“It’s not a podium. It’s a lectern!”

“Oh, you’re that Christopher Linforth.”

Fun times! Feel free to add your own quote in the comments section.

Pre-1978 The Best American Short Story series had a single editor. For decades, from 1915 to 1941, Edward O’Brien fulfilled this role. After his death, Martha Foley took over. Raymond Carver mentions Foley’s importance for American short fiction during his superb 1983 interview with The Paris Review:

INTERVIEWER

Is it true—a friend of yours told me this— that you celebrated your first publication by taking the magazine to bed with you?

CARVER

That’s partly true. Actually, it was a book, the Best American Short Stories annual. My story “Will You Please Be Quiet, Please?” had just appeared in the collection. That was back in the late sixties, when it was edited every year by Martha Foley and people used to call it that—simply, “The Foley Collection.” The story had been published in an obscure little magazine out of Chicago called December. The day the anthology came in the mail I took it to bed to read and just to look at, you know, and hold it, but I did more looking and holding than actual reading. I fell asleep and woke up the next morning with the book there in bed beside me, along with my wife.

The New River, Issue 23, Fall 2011

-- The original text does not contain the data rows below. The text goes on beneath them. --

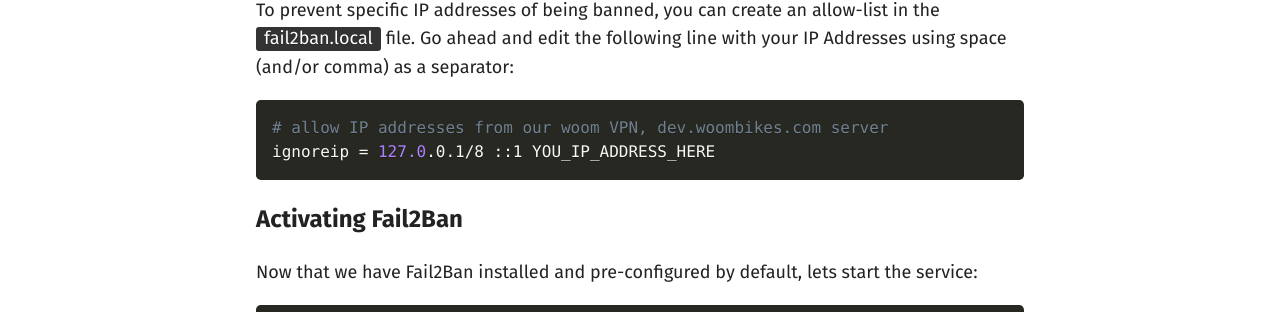
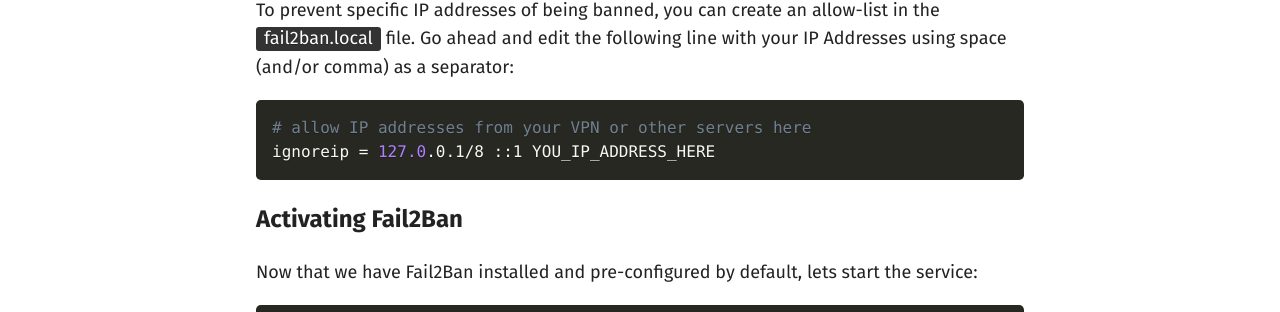
Before and after one commit to brunojppb/brunojppb.github.io, a Jekyll site: the page built from _posts/2020-07-01-hardening-your-server-security-with-fail2ban.md, in a window 1280 px wide and 900 px high, scrolled down 1600 px. Shown: the part 142-454 px from the top of the window. Built offline with Jekyll 4.4.1, drawn with Linux system fonts in a browser that asks for light colours.

Commit message:
update comments on fail2ban blogpost

````diff
--- a/_posts/2020-07-01-hardening-your-server-security-with-fail2ban.md
+++ b/_posts/2020-07-01-hardening-your-server-security-with-fail2ban.md
@@ -48,7 +48,7 @@
 To prevent specific IP addresses of being banned, you can create an allow-list in the `fail2ban.local` file. Go ahead and edit the following line with your IP Addresses using space (and/or comma) as a separator:
 
 ```shell
-# allow IP addresses from our woom VPN, dev.woombikes.com server
+# allow IP addresses from your VPN or other servers here
 ignoreip = 127.0.0.1/8 ::1 YOU_IP_ADDRESS_HERE
 ```
 
````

Virginia Tech’s The New River: a Journal of Digital Writing and Art is proud to announce the publication of our newest issue.  Thematically centered on collaboration, this edition features work, such as audio-visual poetry, a surreal campus map, interactive digital narrative, script-fueled poem generators, and a transnational exploration of myth, from established writers as well as some new voices.  In conjunction with a new site design, the issue features new media works by Alan Bigelow, Andy Campbell and Lynda Williams, Chris Funkhouser and Amy Hufnagel, Nick Montfort with translations by Natalia Fedorova, and Jason Nelson in conjunction with a group of creative writers at Virginia Tech.